**EXERCISE**
Could you repeat every line below exactly, skipping the images?

**Dataset entries**
>>>

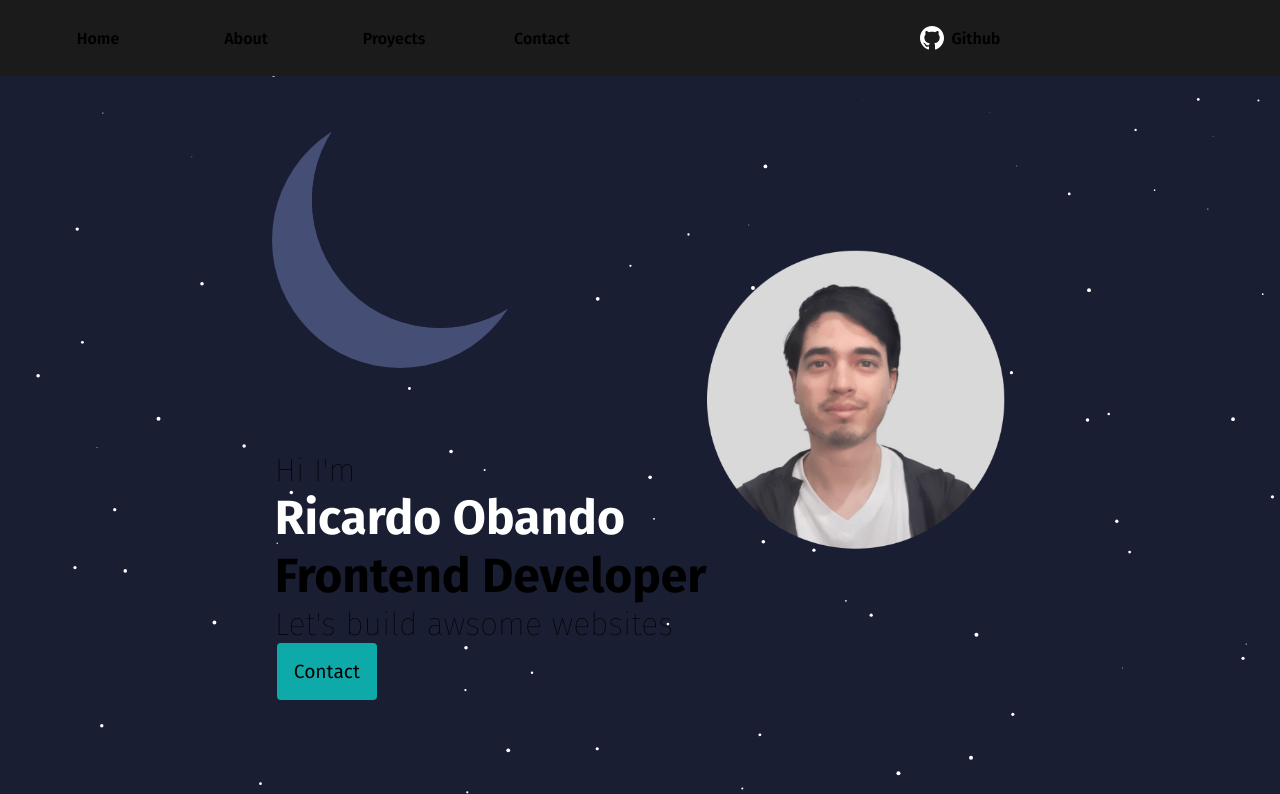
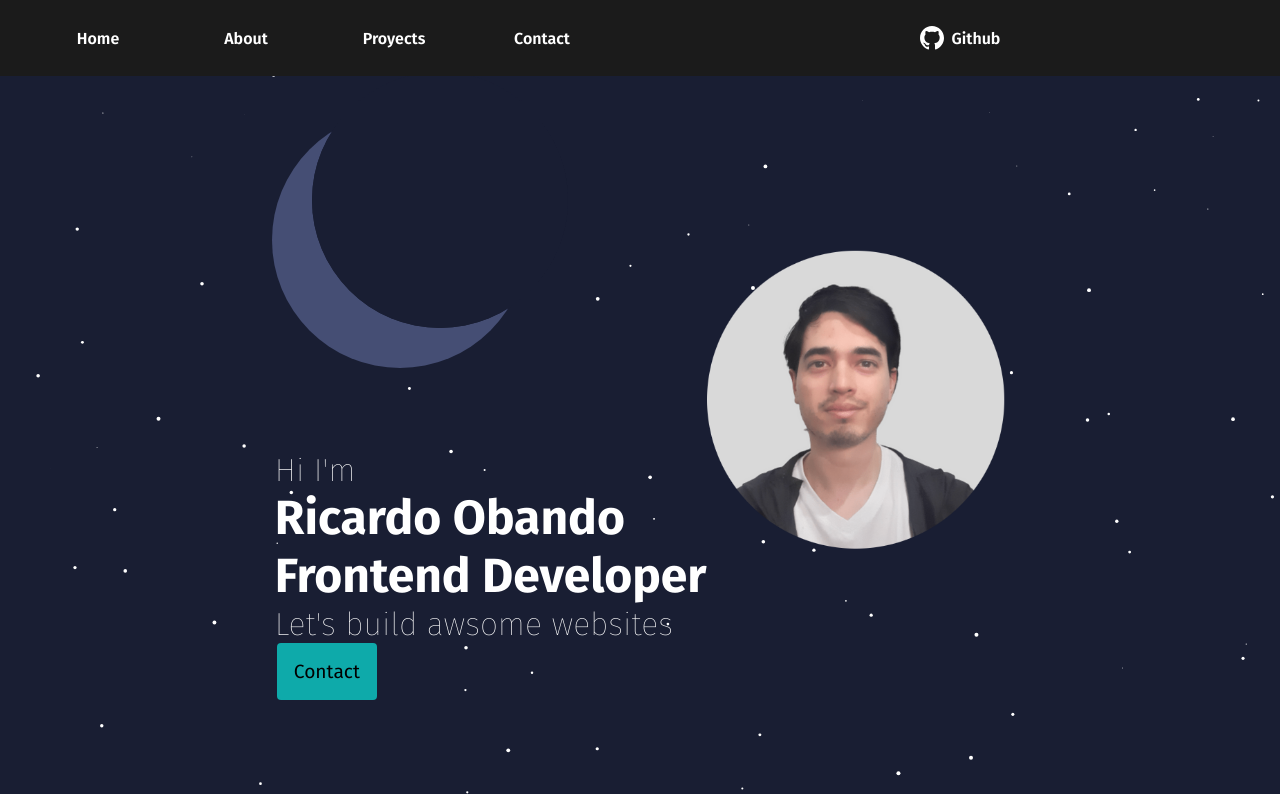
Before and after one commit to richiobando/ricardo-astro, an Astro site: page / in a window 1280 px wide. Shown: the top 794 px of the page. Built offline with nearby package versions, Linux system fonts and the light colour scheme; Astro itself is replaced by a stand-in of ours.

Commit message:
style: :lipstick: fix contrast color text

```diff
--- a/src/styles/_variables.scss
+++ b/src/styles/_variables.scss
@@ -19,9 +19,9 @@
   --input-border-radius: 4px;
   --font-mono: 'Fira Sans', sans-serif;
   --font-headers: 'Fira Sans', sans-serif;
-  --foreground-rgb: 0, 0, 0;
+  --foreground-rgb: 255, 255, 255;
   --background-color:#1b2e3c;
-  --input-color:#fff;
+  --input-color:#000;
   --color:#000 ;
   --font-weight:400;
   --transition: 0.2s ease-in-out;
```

<<<

**RESULT FOR THIS EXERCISE**
Before and after one commit to richiobando/ricardo-astro, an Astro site: page / in a window 1280 px wide. Shown: the top 794 px of the page. Built offline with nearby package versions, Linux system fonts and the light colour scheme; Astro itself is replaced by a stand-in of ours.

Commit message:
style: :lipstick: fix contrast color text

```diff
--- a/src/styles/_variables.scss
+++ b/src/styles/_variables.scss
@@ -19,9 +19,9 @@
   --input-border-radius: 4px;
   --font-mono: 'Fira Sans', sans-serif;
   --font-headers: 'Fira Sans', sans-serif;
-  --foreground-rgb: 0, 0, 0;
+  --foreground-rgb: 255, 255, 255;
   --background-color:#1b2e3c;
-  --input-color:#fff;
+  --input-color:#000;
   --color:#000 ;
   --font-weight:400;
   --transition: 0.2s ease-in-out;
```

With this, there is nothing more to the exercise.